From our Gospel reading today: Those who eat my flesh and drink my blood have eternal life, and I will raise them up on the last day.
What is eternal life?
Is eternal life what we see on TV? Will we all float around on clouds, strumming harps, being careful to avoid the occasional filming of a commercial for Philadelphia Cream Cheese?
Is eternal life what we hear in jokes? Will we have to prove our worthiness to St. Peter as we wait at the Pearly Gates in line behind a minister, a priest and a rabbi?
Is Mitch Albom, author of The Five People You Meet in Heaven correct when he portrays eternal life as one big therapy session?
Well, truthfully none of us know.
The phrase eternal life is mentioned the gospels twenty five times, but almost always in terms of how to get eternal life. Characters in the New Testament often ask Jesus, “What do I have to do to gain eternal life?” In the Synoptic Gospels-that’s Mark, Matthew, and Luke-Jesus says eternal life is earned through keeping the commandments, leaving one’s family to follow Jesus, and of course, giving all your money to the poor.
Not so easy, huh?
In John’s gospel, eternal life is given in exchange for believing in Jesus and, of course in eating Christ’s flesh and blood.
But seriously, what is eternal life?
You’ll notice in all three of our cultural examples: TV, jokes, and Mitch Albom’s book, eternal life begins at death. Eternal life is something we strive for so we don’t have to die-so we can avoid the ultimate obliteration of our story, our selves. After all, isn’t that how we envision eternal life? We picture heaven, right? Eternal life as a physical place we go as we transition from being alive to being dead. Whether we imagine a garden or a heavenly city, we see eternal life both as a destination and a reprieve.
But in our Gospel reading today, Jesus does not say, those who eat my body and blood will have eternal life. He says, those who eat my body and blood have eternal life. He uses the present tense.
So clearly, eternal life means more than life after death. Somehow, we can experience eternal life right now. In this life!
But we’re still left with the question, what is eternal life?
Eternal life is not simply an extension of the life we already have. Eternal life is not just an escape from death.

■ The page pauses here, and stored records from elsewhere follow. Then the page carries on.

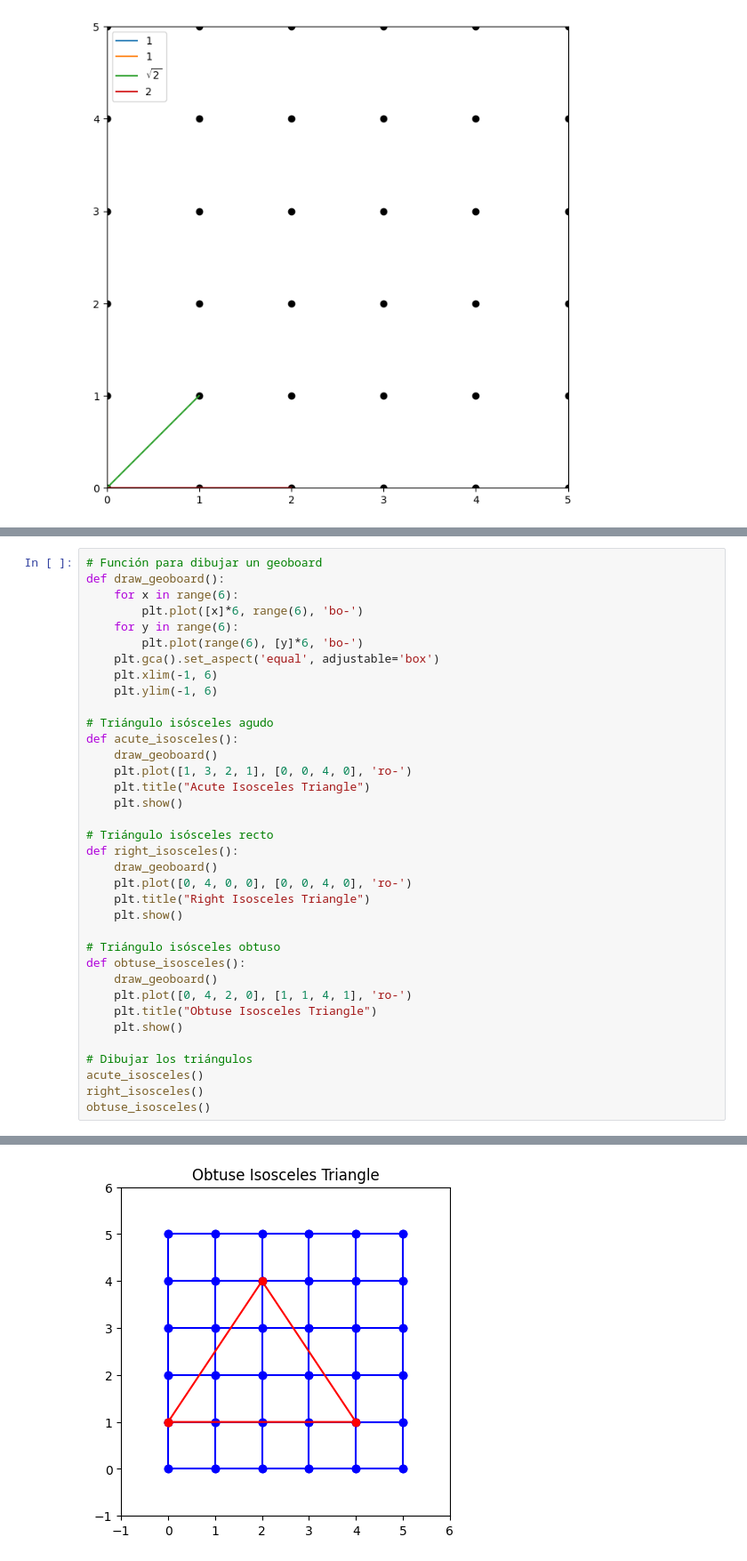
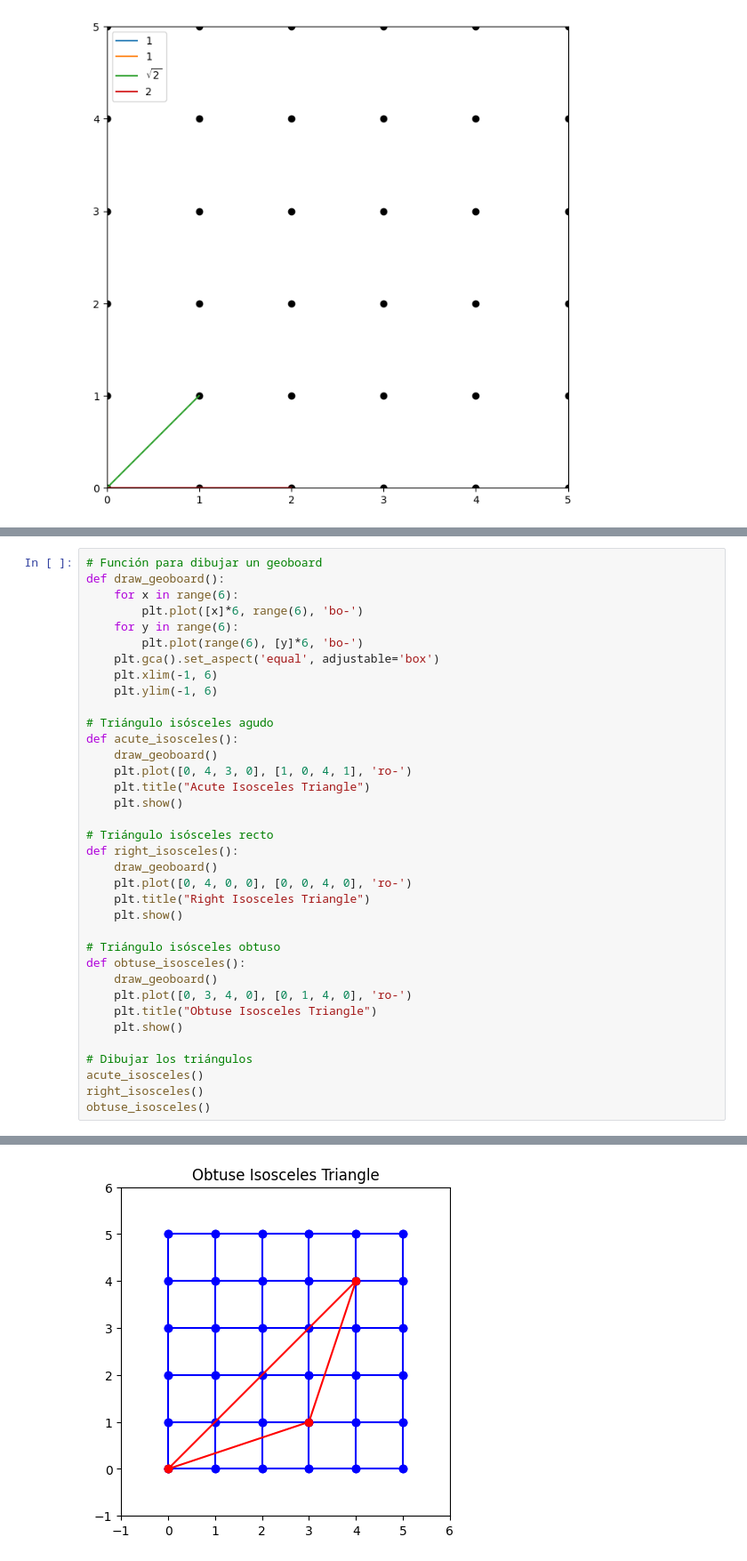
Before and after one commit to rtrochepy/machine_learning, a Jupyter notebook: triangulos.ipynb, the cells around one changed output, grey strips where cells are left out. Shown: that part at 89% size. Drawn from its saved outputs; the diff is of its cells as text.

```diff
--- a/triangulos.ipynb
+++ b/triangulos.ipynb
@@ -131,7 +131,7 @@ def draw_geoboard():
 # Triángulo isósceles agudo
 def acute_isosceles():
     draw_geoboard()
-    plt.plot([1, 3, 2, 1], [0, 0, 4, 0], 'ro-')
+    plt.plot([0, 4, 3, 0], [1, 0, 4, 1], 'ro-')
     plt.title("Acute Isosceles Triangle")
     plt.show()
 
@@ -145,7 +145,7 @@ def right_isosceles():
 # Triángulo isósceles obtuso
 def obtuse_isosceles():
     draw_geoboard()
-    plt.plot([0, 4, 2, 0], [1, 1, 4, 1], 'ro-')
+    plt.plot([0, 3, 4, 0], [0, 1, 4, 0], 'ro-')
     plt.title("Obtuse Isosceles Triangle")
     plt.show()
 
@@ -158,2 +158,2 @@ obtuse_isosceles()
 [figure]
-[figure, old version]
+[figure, new version]
```
Also changed, not shown: parts of 3 cells of this notebook.
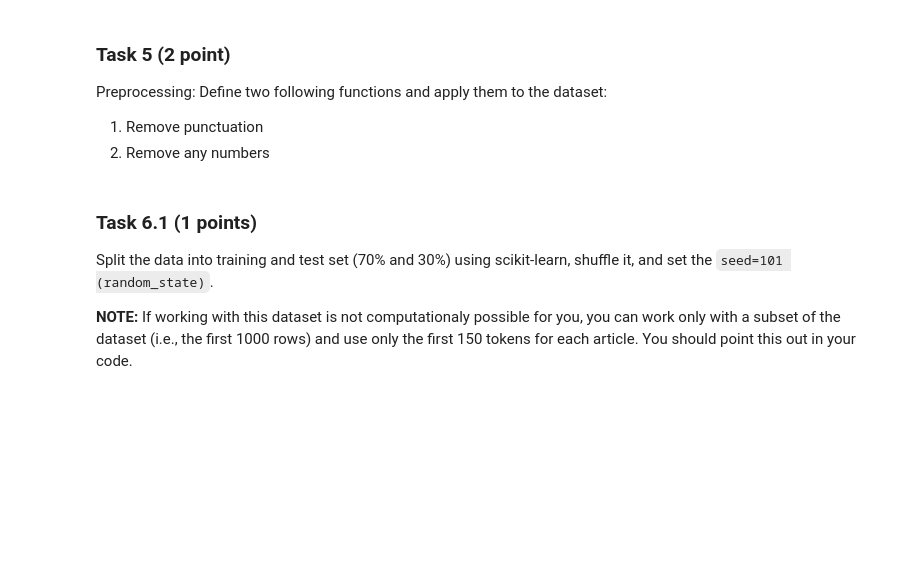
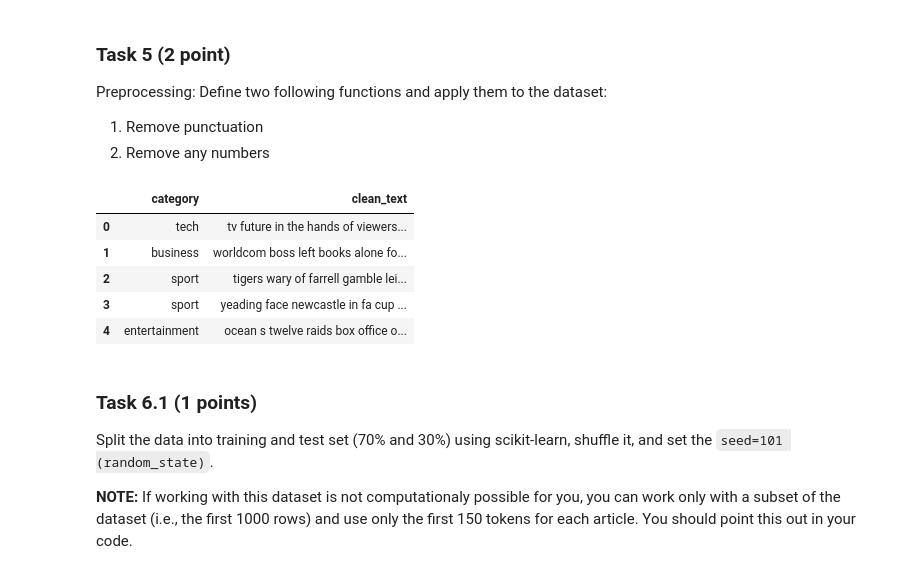
Before and after one commit to Eitanaso/NLP_WS25_26_Assignments, a Jupyter notebook: Assignment 2 (due 25.11.)/Intro2NLP_Assignment_2_Elango_Hasson.ipynb, the cells around one changed output. Saved outputs shown, nothing was run; the diff lists cells and outputs as text; code cells hidden in the pictures; blank space fills up the shorter version.

```diff
--- a/Assignment 2 (due 25.11.)/Intro2NLP_Assignment_2_Elango_Hasson.ipynb
+++ b/Assignment 2 (due 25.11.)/Intro2NLP_Assignment_2_Elango_Hasson.ipynb
@@ -69,13 +177,54 @@ Preprocessing: Define two following functions and apply them to the dataset:
 1. Remove punctuation
 2. Remove any numbers
 # %%
+import re
+
 def remove_punctuation(corpus):
-    # Here comes your code
-    return(cleaned_corpus)
+    cleaned_corpus = []   # <-- You forgot this line
+
+    # Regex to remove all punctuation characters
+    pattern = r'[^\w\s]'   # keep letters, numbers, and whitespace only
+
+    for doc in corpus:
+        cleaned_text = re.sub(pattern, '', doc)
+        cleaned_corpus.append(cleaned_text)
+
+    return cleaned_corpus
+
 
 def remove_numbers(corpus):
-    # Here comes your code
-    return(cleaned_corpus)
+    cleaned_corpus = []
+
+    # Regex to remove digits
+    pattern = r'\d+'   # match any number sequence
+
+    for doc in corpus:
+        cleaned_text = re.sub(pattern, '', doc)
+        cleaned_corpus.append(cleaned_text)
+
+    return cleaned_corpus
+# %%
+texts = data["text"]
+
+# Remove punctuation
+texts_no_punct = remove_punctuation(texts)
+
+# Remove numbers
+texts_no_numbers = remove_numbers(texts_no_punct)
+
+# Create a new DataFrame with cleaned text
+df_clean = pd.DataFrame({
+    "category": data["category"],
+    "clean_text": texts_no_numbers
+})
+df_clean.head()
+# %% [output]
+|  | category | clean_text |
+| 0 | tech | tv future in the hands of viewers... |
+| 1 | business | worldcom boss left books alone fo... |
+| 2 | sport | tigers wary of farrell gamble lei... |
+| 3 | sport | yeading face newcastle in fa cup ... |
+| 4 | entertainment | ocean s twelve raids box office o... |
 # %% [markdown]
 ### Task 6.1 (1 points)
 
```
Also changed, not shown: parts of 5 cells of this notebook.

Rabindranath Tagore, an Indian Poet and Nobel Prize winner wrote,
“In our desire for eternal life we pray for an eternity of our habit and comfort, forgetting that immortality is in repeatedly transcending the definite forms of life in order to pursue the infinite truth of life.”
I think what he is saying, is that we are mistaken if we long for eternal life to be a continuation of the life we have now. We tend to pray for eternal life that is a similar to this life, because we are afraid of death. Even if our lives are rich and full of love, eternal life is a different quality of life from every day life-Eternal life is a life of connection to God.
The one biblical definition of eternal life is found in John 17. Jesus says, “And this is eternal life, that they may know you, the only true God, and Jesus Christ whom you have sent”.
So, eternal life is a relationship, not a time frame or a place. Eternal life is when we know God and know Jesus Christ. When we are in relationship with the holy, whether it is now or after we have died, we are experiencing eternal life.
Eternal life is the moment when God breaks into our dreary, daily routine and fills it with transcendence. Eternal life gives us a glimpse of our true calling-as the beloved of God.
The synoptic gospels, with all of their instructions of how to achieve eternal life, actually do describe what eternal life is. After all, what are the commandments they ask us to follow? To love God with all your heart and soul and strength, and to love your neighbor as yourself.
So, it turns out even the instructions about how to gain eternal life are about relationship-It’s a little bit of circular logic-in order to gain eternal life, we must be in relationship with God and Jesus Christ; the reward for which will be eternal life which a relationship with God and Jesus Christ.
Eternal life is clearly all about intense relationship. So, why do we as a culture minimize the idea of eternal life to make it something cutesy and cloudy? Perhaps the idea of being in direct relationship with the very creator of the universe is overwhelming for us. Perhaps the idea of being bathed in the fullness of God’s love is too abstract and intimidating.
But as we share communion today, know you are sharing in a moment of eternity. As we join with each other and with all the saints who have passed before us, we are opening ourselves to God’s presence. We are opening ourselves to experience eternal life.